[Items listed in a dataset]

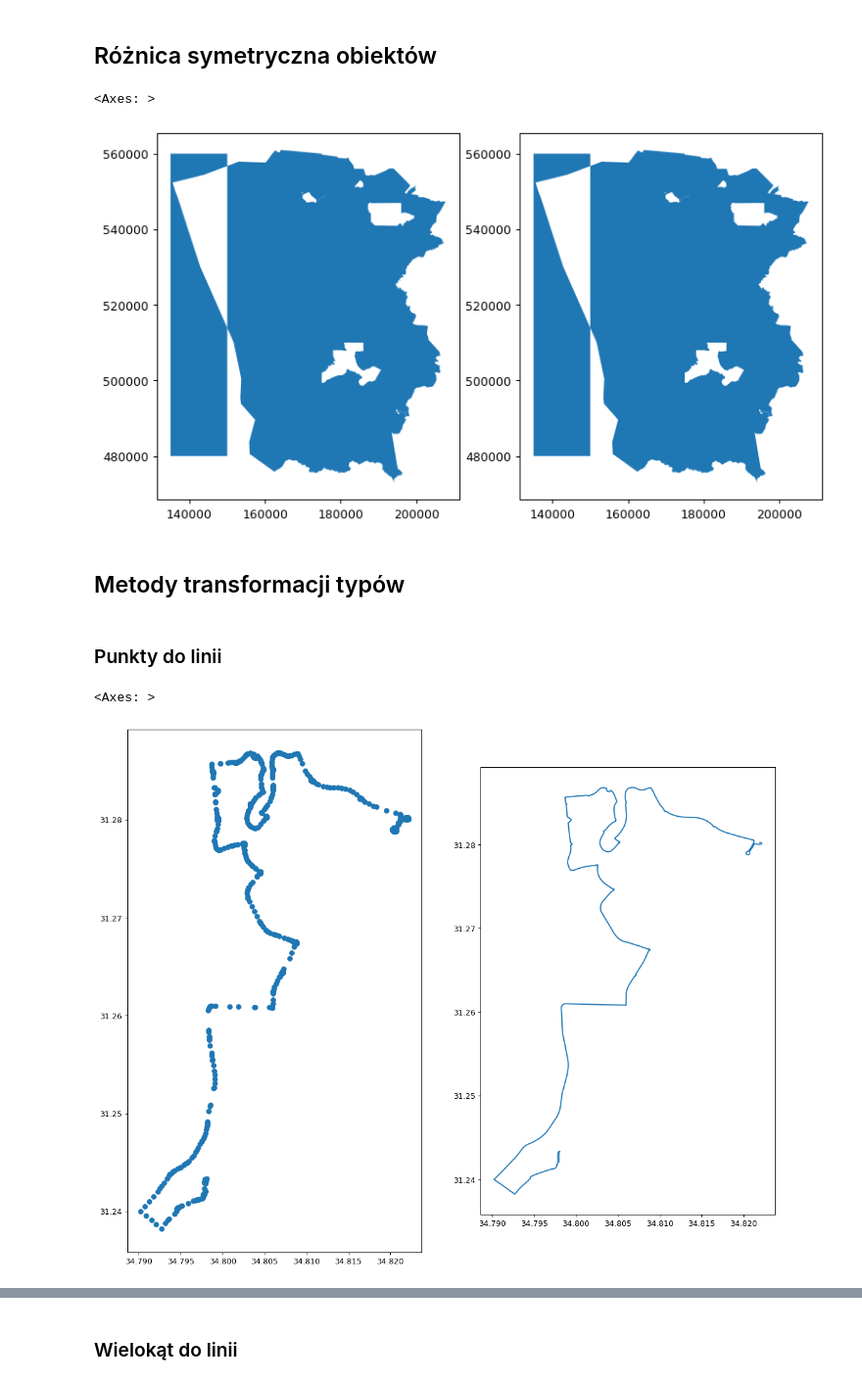
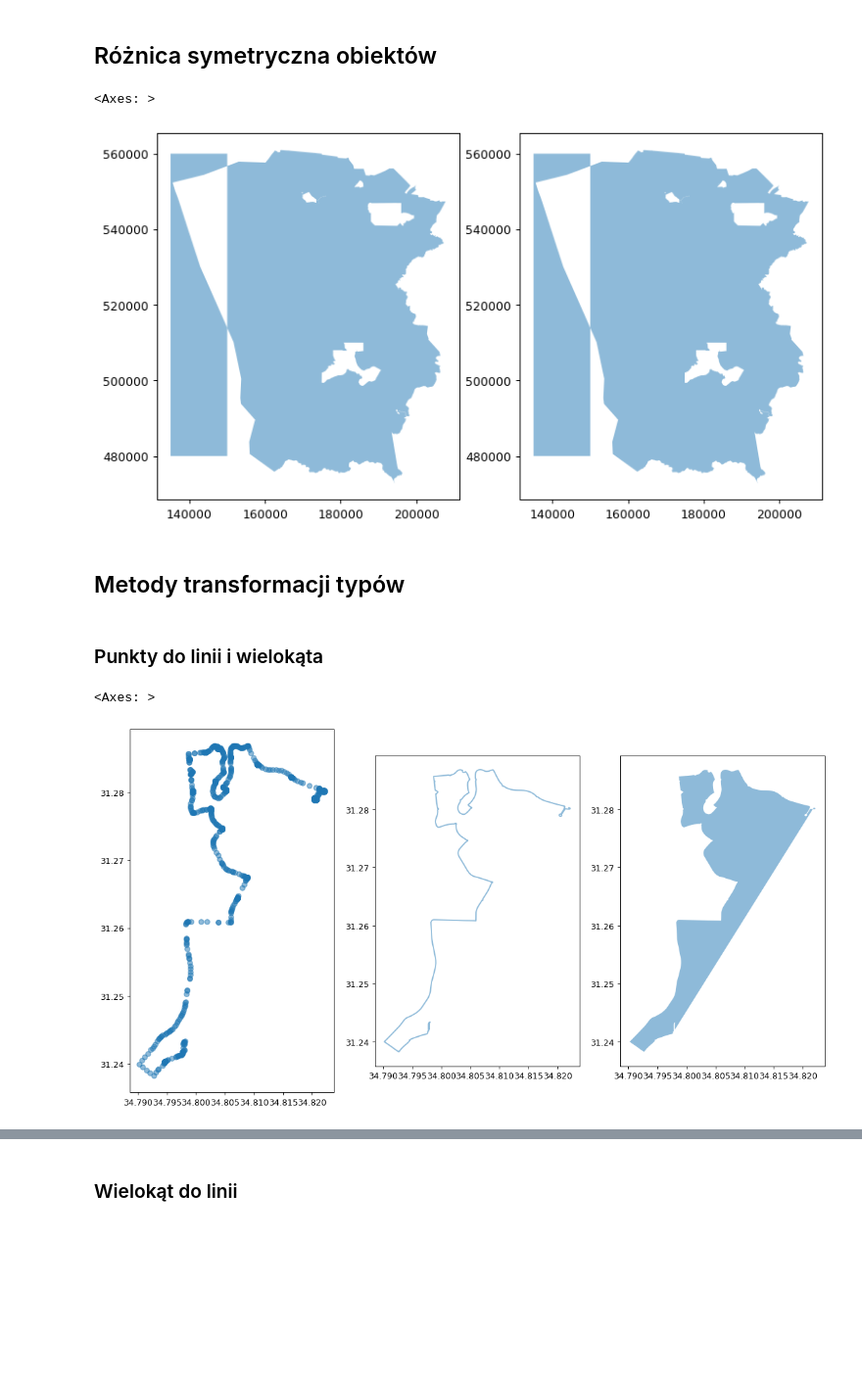
Before and after one commit to dandon223/spdb_projekt, a Jupyter notebook: badania.ipynb, the cells around one changed output, grey strips where cells are left out. Shown at 98% size. Saved outputs shown, nothing was run; the diff lists cells and outputs as text; code cells hidden in the pictures; blank space fills up the shorter version.

```diff
--- a/badania.ipynb
+++ b/badania.ipynb
@@ -143,12 +152,12 @@ one_polygon.difference(one_town).plot(ax=ax2)
 # %%
 fig = plt.figure(1, figsize=(10,10), dpi=90)
 ax = fig.add_subplot(121)
-one_town.symmetric_difference(one_polygon).plot(ax=ax)
+one_town.symmetric_difference(one_polygon).plot(ax=ax, alpha=0.5)
 ax = fig.add_subplot(122)
-one_polygon.symmetric_difference(one_town).plot(ax=ax)
+one_polygon.symmetric_difference(one_town).plot(ax=ax, alpha=0.5)
 # %% [output]
 <Axes: >
-[figure, old version]
+[figure, new version]
 # %% [markdown]
 ## Metody transformacji typów
 # %%
@@ -160,13 +169,15 @@ geom = gpd.points_from_xy(pnt['shape_pt_lon'], pnt['shape_pt_lat'], crs=4326)
 pnt = gpd.GeoDataFrame(data=pnt, geometry=geom)
 pnt = pnt.drop(['shape_pt_lon', 'shape_pt_lat', 'shape_id', 'shape_pt_sequence'], axis=1)
 # %% [markdown]
-### Punkty do linii
+### Punkty do linii i wielokąta
 # %%
 fig = plt.figure(1, figsize=(15,15), dpi=90)
-ax = fig.add_subplot(121)
-pnt.plot(ax=ax)
-ax = fig.add_subplot(122)
-gpd.geodataframe.GeoDataFrame(gpd.geodataframe.GeoDataFrame([shapely.GeometryCollection(shapely.LineString(pnt.geometry.to_list()))])).set_geometry(0).plot(ax=ax)
+ax = fig.add_subplot(131)
+pnt.plot(ax=ax, alpha=0.5)
+ax = fig.add_subplot(132)
+gpd.geodataframe.GeoDataFrame(gpd.geodataframe.GeoDataFrame([shapely.GeometryCollection(shapely.LineString(pnt.geometry.to_list()))])).set_geometry(0).plot(ax=ax, alpha=0.5)
+ax = fig.add_subplot(133)
+gpd.geodataframe.GeoDataFrame(gpd.geodataframe.GeoDataFrame([shapely.GeometryCollection(shapely.Polygon(pnt.geometry.to_list()))])).set_geometry(0).plot(ax=ax, alpha=0.5)
 # %% [output]
 <Axes: >
-[figure, old version]
+[figure, new version]
```
Also changed, not shown: parts of 17 cells of this notebook.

To do. Whenever the word "shown" shows up in a line above, copy that line.

Solution.
Before and after one commit to dandon223/spdb_projekt, a Jupyter notebook: badania.ipynb, the cells around one changed output, grey strips where cells are left out. Shown at 98% size. Saved outputs shown, nothing was run; the diff lists cells and outputs as text; code cells hidden in the pictures; blank space fills up the shorter version.
Also changed, not shown: parts of 17 cells of this notebook.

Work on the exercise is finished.